Medieval Book of Hours Leaf with Illumination
A spectacular, previously unknown example of a leaf from a Psalter. The piece dates from the reign of King Philip Augustus (1179-1223), and was illuminated in Northern France.
The text opens with a beautifully executed and intricately illuminated initial “A” (‘Audite hec omnes gentes’), which opens Psalm 48. The velum is decorated with gold leaf, liquid gold, and red and blue tempera. It contains twenty-one lines of text on the recto and verso in the finest angular Gothic script, featuring numerous initials ornamented with gold leaf, and highlighted by pen work ornamentation in red and blue. Red ink, blue ink, and gold leaf are also used as a variety of colourful line fillers.
Probably produced in North-eastern France, perhaps in the region around Noyons, Soissons, and Lyon, or at least strongly influenced by court productions from this area. Although its original patron cannot be identified, the lavish use of gold leaf and high artistic quality leads us to suspect that the work was made for a member of the court.
Circa 1179 - 1223 ADCondition:
Extremely fine condition.
The Book of Hours is a literary work of Christian devotion, which gained popularity during the Middle Ages. In addition to their stimulating content, comprising psalms, prayers, and devotional texts, these books are among the most interesting examples of medieval calligraphy and decorative practice. This leaf was almost certainly influenced by manuscripts produced in Ile-de-France, especially those of the Abbey of St. Victor. Comparative material suggests this piece dates from the last part of the reign of King Philip Augustus.

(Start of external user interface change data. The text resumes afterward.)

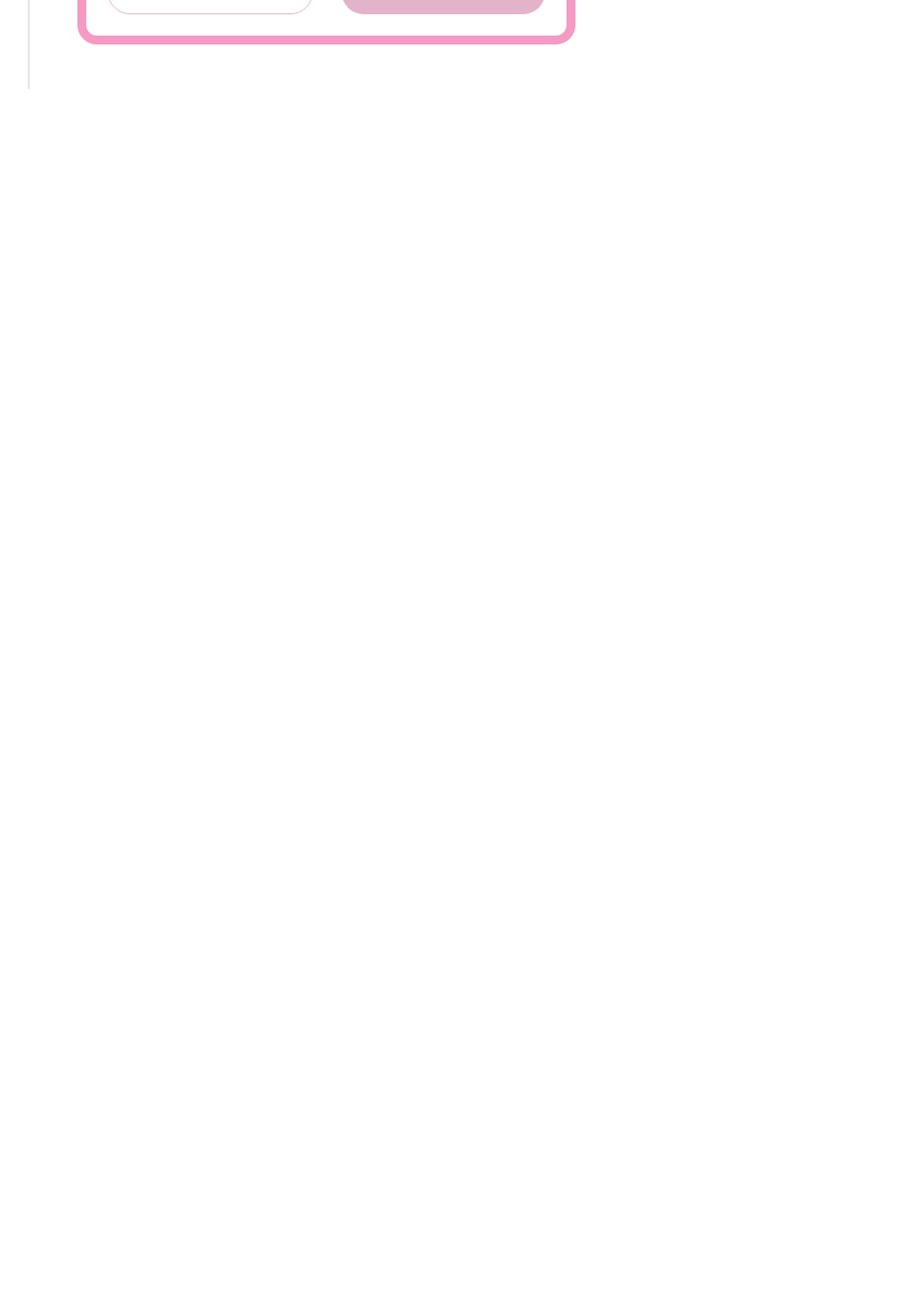
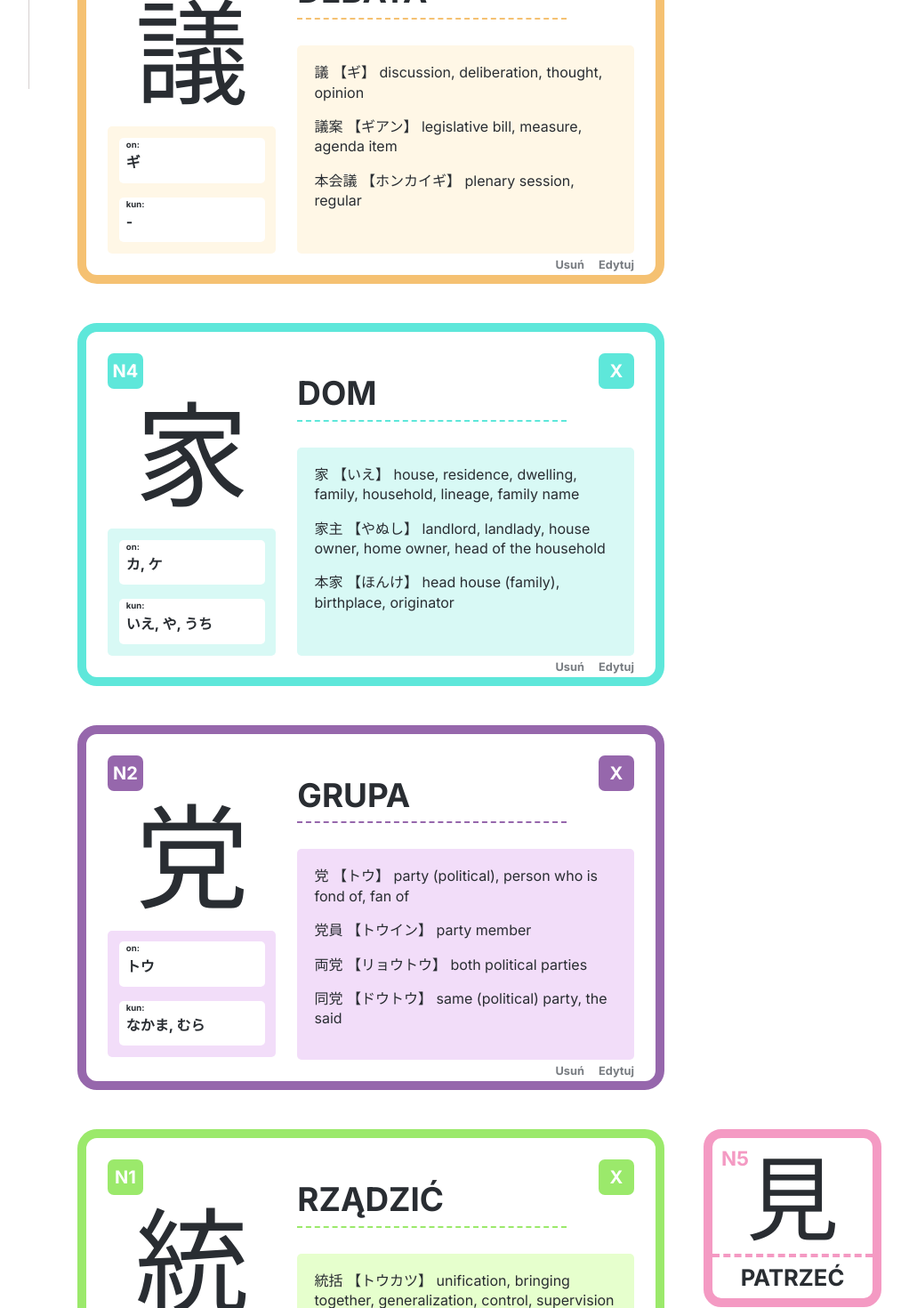
Before and after one commit to MissUsagi/jplearning_app, a Vue app in the folder jp_app/: page / in a window 1280 px wide. Shown: the part 700-2170 px from the top of the page at 89% size, without its empty margins (159-1181 px from the left). Before the commit the page ends 804 px from the top, so only its background shows below. Built offline with nearby package versions, Linux system fonts and the light colour scheme.

Commit message:
kanji cards and smal cards rendering

```diff
--- a/jp_app/src/App.vue
+++ b/jp_app/src/App.vue
@@ -1,14 +1,14 @@
 <template>
-  <primary-header />
-  <side-navigation />
+  <the-header />
+  <the-sidebar />
   <dashboard-container />
 </template>
 
 <script>
-import SideNavigation from './components/navigation/SideNavigation.vue'
-import PrimaryHeader from './components/navigation/PrimaryHeader.vue'
+import TheSidebar from './components/navigation/TheSidebar.vue'
+import TheHeader from './components/navigation/TheHeader.vue'
 import DashboardContainer from './components/UI/DashboadContainer.vue'
 export default {
-  components: { SideNavigation, PrimaryHeader, DashboardContainer }
+  components: { TheSidebar, TheHeader, DashboardContainer }
 }
 </script>
--- a/jp_app/src/assets/base.css
+++ b/jp_app/src/assets/base.css
@@ -17,6 +17,11 @@
   --c-n3-m: #F5C172;
   --c-n2-m: #9667AC;
   --c-n1-m: #9BE96B;
+  --c-n5-l: #F9F0F4;
+  --c-n4-l: #d8f9f5;
+  --c-n3-l: #fff7e6;
+  --c-n2-l: #f2ddf9;
+  --c-n1-l: #e6ffcd;
   --input-border: #c7c7cb;
 }
 
@@ -41,3 +46,12 @@
   -webkit-font-smoothing: antialiased;
   -moz-osx-font-smoothing: grayscale;
 }
+
+a {
+  text-decoration: none;
+  color: var(--c-text-primary)
+}
+
+li {
+  list-style: none;
+}
--- a/jp_app/src/components/UI/BaseCard.vue
+++ b/jp_app/src/components/UI/BaseCard.vue
@@ -6,10 +6,19 @@
 
 <script>
 export default {
-  props: ['color', 'width'],
+  props: {
+    cardOutline: {
+      type: String,
+      default: 'n5'
+    },
+    width: {
+      type: String,
+      default: '640px'
+    },
+  },
   data() {
     return {
-      outlineColor: 'var(--c-n5-m)'
+      outlineColor: `var(--c-${this.cardOutline}-m)`
     }
   }
 }
--- a/jp_app/src/components/cards/KanjiCard.vue
+++ b/jp_app/src/components/cards/KanjiCard.vue
@@ -1,23 +1,12 @@
-<script setup>
-import { storeToRefs } from 'pinia'
-import { useKanjiStore } from '../../stores/kanjiStore.js'
-import { ref } from 'vue'
-
-const dummyKanji = useKanjiStore().kanjiCharacters[1]
-
-function test() {
-  console.log(dummyKanji)
-}
-</script>
-
 <template>
-  <base-card @click="test" width="640px">
-    <div class="content">
-      <div class="top">
+  <base-card width="640px" :card-outline="colorCode">
+    <div @click="test">
+      <div class="top-section">
         <div class="badge">
-          <span>{{ dummyKanji.kanjiLvl }}</span>
+          <span>{{ kanjiLvl }}</span>
         </div>
         <div class="badge">
+          <!-- dodac ikonke  -->
           <span>X</span>
         </div>
       </div>
@@ -25,52 +14,71 @@
       <div class="row">
         <div class="l-side">
           <div>
-            <h2>{{ dummyKanji.kanji }}</h2>
+            <h2>{{ kanji }}</h2>
           </div>
-          <div class="desc-card readings">
+          <div class="description-card readings">
             <div class="reading">
               <span>on: </span>
-              <p>{{ dummyKanji.onReadings.join(', ') }}</p>
+              <p>{{ onReadings.join(', ') }}</p>
             </div>
             <div class="reading">
               <span>kun: </span>
-              <p>{{ dummyKanji.kunReadings.join(', ') }}</p>
+              <p>{{ kunReadings.join(', ') }}</p>
             </div>
-            <div></div>
           </div>
         </div>
         <div class="r-side">
           <div>
-            <h2 class="card-header">{{ dummyKanji.meanings }}</h2>
+            <h2 class="kanji-meaning">{{ meanings }}</h2>
           </div>
-          <div class="desc-card description">
-            <div v-for="desc in dummyKanji.description">
+          <div class="description-card">
+            <div v-for="desc in description">
               <p>{{ desc }}</p>
             </div>
           </div>
         </div>
       </div>
-      <div class="bottom"><span>Usuń</span><span>Edytuj</span></div>
+      <div class="actions"><span>Usuń</span><span>Edytuj</span></div>
     </div>
   </base-card>
 </template>
 
+<script setup>
+import { toRefs } from 'vue'
+const props = defineProps(['kanjiCharacter'])
+const { kanjiCharacter } = toRefs(props)
+const { kanjiLvl, kanji, onReadings, kunReadings, description, meanings } = kanjiCharacter.value
+
+const colorCode = kanjiLvl.toLowerCase()
+const primaryColor = `var(--c-${colorCode}-m)`
+const secondaryColor = `var(--c-${colorCode}-l)`
+
+// TEST SECTION
+// const { kanjiLvl, kanji, onReadings, kunReadings, description, meanings } =
+//   useKanjiStore().kanjiCharacters[1]
+function test() {
+  console.log(kanjiLvl)
+}
+</script>
+
 <style scoped lang="scss">
-$base-color: var(--c-n5-m);
-$secondary-color: var(--c-kanji-primary-l);
-.top {
+$base-color: v-bind(primaryColor);
+$secondary-color: v-bind(secondaryColor);
+
+.top-section {
   display: flex;
   width: 100%;
   align-items: center;
   justify-content: space-between;
 }
+
 .row {
   display: flex;
   flex-direction: row;
   gap: 1.5rem;
 }
 
-.bottom {
+.actions {
   cursor: pointer;
   position: absolute;
   bottom: 0;
@@ -78,8 +86,10 @@
   font-weight: bold;
   font-size: 0.8rem;
   color: var(--c-grey);
+
   span {
     margin-right: 1rem;
+
     &:last-child {
       margin-right: 0;
     }
@@ -88,6 +98,7 @@
 
 .l-side {
   flex: 1;
+
   h2 {
     text-align: center;
     font-family: 'Noto Sans JP', sans-serif;
@@ -96,17 +107,20 @@
     line-height: 133px;
     margin-bottom: 1.5rem;
   }
+
   p {
     font-weight: 700;
     padding-bottom: 0.6rem;
     font-size: 1rem;
   }
 }
+
 .r-side {
   flex: 2;
   display: flex;
   flex-direction: column;
-  & .card-header {
+
+  & .kanji-meaning {
     transform: translateY(-1.5rem);
     width: 80%;
     flex: 1;
@@ -115,7 +129,8 @@
     margin-bottom: 0.3rem;
     font-size: 2.3rem;
   }
-  & .description {
+
+  & .description-card {
     padding: 1.2rem;
     flex: 2;
     font-size: 1rem;
@@ -127,7 +142,7 @@
   }
 }
 
-.desc-card {
+.description-card {
   background: $secondary-color;
   border-radius: 5px;
   padding: 0.8rem;
@@ -161,6 +176,7 @@
   background: white;
   border-radius: 5px;
 }
+
 .reading:first-child {
   margin-bottom: 1rem;
 }
--- a/jp_app/src/components/cards/KanjiSmallCard.vue
+++ b/jp_app/src/components/cards/KanjiSmallCard.vue
@@ -1,12 +1,12 @@
 <template>
-  <div class="mini-card">
-    <div class="content">
-      <span class="badge">{{ jlpt }}</span>
-      <div class="kanji">
-        <h2>{{ kanji }}</h2>
+  <div class="kanji-card-small">
+    <div class="container">
+      <span class="level-badge">{{ jlpt }}</span>
+      <div class="char-container">
+        <h2 class="kanji-char">{{ kanji }}</h2>
       </div>
-      <div class="meaning">
-        <h3>{{ meaning }}</h3>
+      <div class="meaning-container">
+        <h3 class="kanji-meaning">{{ meaning }}</h3>
       </div>
     </div>
   </div>
@@ -14,7 +14,20 @@
 
 <script>
 export default {
-  props: ['jlpt', 'kanji', 'meaning'],
+  props: {
+    jlpt: {
+      type: String,
+      required: false
+    },
+    kanji: {
+      type: String,
+      required: true
+    },
+    meaning: {
+      type: String,
+      required: true
+    }
+  },
   data() {
     return {
       baseColor: `var(--c-${this.jlpt.toLowerCase()}-m)`
@@ -25,7 +38,8 @@
 
 <style scoped lang="scss">
 $base-color: v-bind(baseColor);
-.mini-card {
+
+.kanji-card-small {
   background-color: white;
   color: var(--c-text-primary);
   width: 180px;
@@ -34,11 +48,15 @@
   border-radius: 10px;
   cursor: pointer;
 
-  :hover {
+  &:hover {
+    .kanji-char {
+      text-shadow: -2px -2px 0 $base-color, 2px -2px 0 $base-color, -2px 2px 0 $base-color,
+        2px 2px 0 $base-color;
+    }
   }
 }
 
-.content {
+.container {
   display: flex;
   flex-direction: column;
   text-align: center;
@@ -48,31 +66,32 @@
   overflow: hidden;
   position: relative;
 
-  & .badge {
+  & .level-badge {
     position: absolute;
     top: 10px;
     left: 10px;
-
     font-weight: bold;
-    font-size: 1.5rem;
+    font-size: 1.4rem;
     color: $base-color;
   }
-  & .kanji {
-    flex: 2;
-    padding-bottom: 5px;
-    h2 {
+
+  & .char-container {
+    .kanji-char {
+      flex: 2;
+      padding-bottom: 5px;
       font-size: 6.5rem;
       font-weight: 400;
       font-family: var(--japanese-font);
     }
   }
 
-  & .meaning {
+  & .meaning-container {
     flex: 1;
     position: relative;
     border-top: 4px dashed $base-color;
     padding: 3px 10px;
-    h3 {
+
+    .kanji-meaning {
       position: absolute;
       text-transform: uppercase;
       top: 50%;
--- /dev/null
+++ b/jp_app/src/stores/dummyData.js
@@ -0,0 +1,74 @@
+const kanjiCharacters = [
+  {
+    id: 1,
+    isDifficult: false,
+    kanjiLvl: 'N5',
+    kanji: '見',
+    onReadings: ['ケン'],
+    kunReadings: ['み.る', 'み.える', 'み.せる'],
+    meanings: 'Patrzeć',
+    description: [
+      `見る 【みる】 to see, to look, to watch, to view, to observe, to examine, to look over`,
+      `見る見る 【みるみる】 very fast, in a twinkle, before one's eyes`,
+      `見える 【みえる】 to be seen, to be visible`
+    ]
+  },
+  {
+    id: 2,
+    isDifficult: false,
+    kanjiLvl: 'N3',
+    kanji: '議',
+    onReadings: ['ギ'],
+    kunReadings: ['-'],
+    meanings: 'Debata',
+    description: [
+      `議 【ギ】 discussion, deliberation, thought, opinion`,
+      `議案 【ギアン】 legislative bill, measure, agenda item`,
+      `本会議 【ホンカイギ】 plenary session, regular`
+    ]
+  },
+  {
+    id: 3,
+    isDifficult: false,
+    kanjiLvl: 'N4',
+    kanji: '家',
+    onReadings: ['カ', 'ケ'],
+    kunReadings: ['いえ', 'や', 'うち'],
+    meanings: 'Dom',
+    description: [
+      `家 【いえ】 house, residence, dwelling, family, household, lineage, family name`,
+      `家主 【やぬし】 landlord, landlady, house owner, home owner, head of the household`,
+      `本家 【ほんけ】 head house (family), birthplace, originator`
+    ]
+  },
+  {
+    id: 4,
+    isDifficult: false,
+    kanjiLvl: 'N2',
+    kanji: '党',
+    onReadings: ['トウ'],
+    kunReadings: ['なかま', 'むら'],
+    meanings: 'Grupa',
+    description: [
+      `党 【トウ】 party (political), person who is fond of, fan of`,
+      `党員 【トウイン】 party member`,
+      `両党 【リョウトウ】 both political parties`,
+      `同党 【ドウトウ】 same (political) party, the said`
+    ]
+  },
+  {
+    id: 5,
+    isDifficult: false,
+    kanjiLvl: 'N1',
+    kanji: '統',
+    onReadings: ['トウ'],
+    kunReadings: ['す.べる', 'ほび.る'],
+    meanings: 'Rządzić',
+    description: [
+      '統括 【トウカツ】 unification, bringing together, generalization, control, supervision',
+      '統一 【トウイツ】 unity, consolidation, uniformity, unification, compatible'
+    ]
+  }
+]
+
+export default kanjiCharacters
--- a/jp_app/src/stores/kanjiStore.js
+++ b/jp_app/src/stores/kanjiStore.js
@@ -1,38 +1,16 @@
 import { ref, computed } from 'vue'
 import { defineStore, storeToRefs } from 'pinia'
+import dummyData from './dummyData'
 
 export const useKanjiStore = defineStore('kanjiStore', () => {
-  const kanjiCharacters = ref([
-    {
-      id: 1,
-      isDifficult: false,
-      kanjiLvl: 'N5',
-      kanji: '見',
-      onReadings: ['ケン'],
-      kunReadings: ['み.る', 'み.える', 'み.せる'],
-      meanings: 'Patrzeć',
-      description: [
-        `見る 【みる】 to see, to look, to watch`,
-        `見る見る 【みるみる】 very fast, in a twinkle, before one's eyes`
-      ]
-    },
-    {
-      id: 2,
-      isDifficult: false,
-      kanjiLvl: 'N4',
-      kanji: '家',
-      onReadings: ['カ', 'ケ'],
-      kunReadings: ['いえ', 'や', 'うち'],
-      meanings: 'Dom',
-      description: [
-        `家 【いえ】 house, residence, dwelling, family, household, lineage, family name`,
-        `家主 【やぬし】 landlord, landlady, house owner, home owner, head of the household`,
-        `本家 【ほんけ】 head house (family), birthplace, originator`
-      ]
-    }
-  ])
+  const kanjiCharacters = ref(dummyData)
 
-  const kanji = computed(() => kanjiCharacters.value)
+  const getKanji = computed(() => kanjiCharacters.value)
 
-  return { kanjiCharacters, kanji }
+  function addKanji(kanji) {
+    kanjiCharacters.value.push(kanji)
+    console.log(kanjiCharacters.value)
+  }
+
+  return { kanjiCharacters, getKanji, addKanji }
 })
```
Also changed, not shown: jp_app/src/components/forms/KanjiForm.vue (+12 -3 lines), jp_app/src/components/navigation/TheSidebar.vue (renamed from jp_app/src/components/navigation/SideNavigation.vue, +7 -11 lines), jp_app/src/assets/icons/cancel.svg (renamed from jp_app/src/assets/icons/cancel-svgrepo-com.svg), jp_app/src/components/navigation/TheHeader.vue (renamed from jp_app/src/components/navigation/PrimaryHeader.vue).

To discover more about Medieval manuscripts please visit our relevant blog post: Illuminated Manuscripts & Vellum Pages.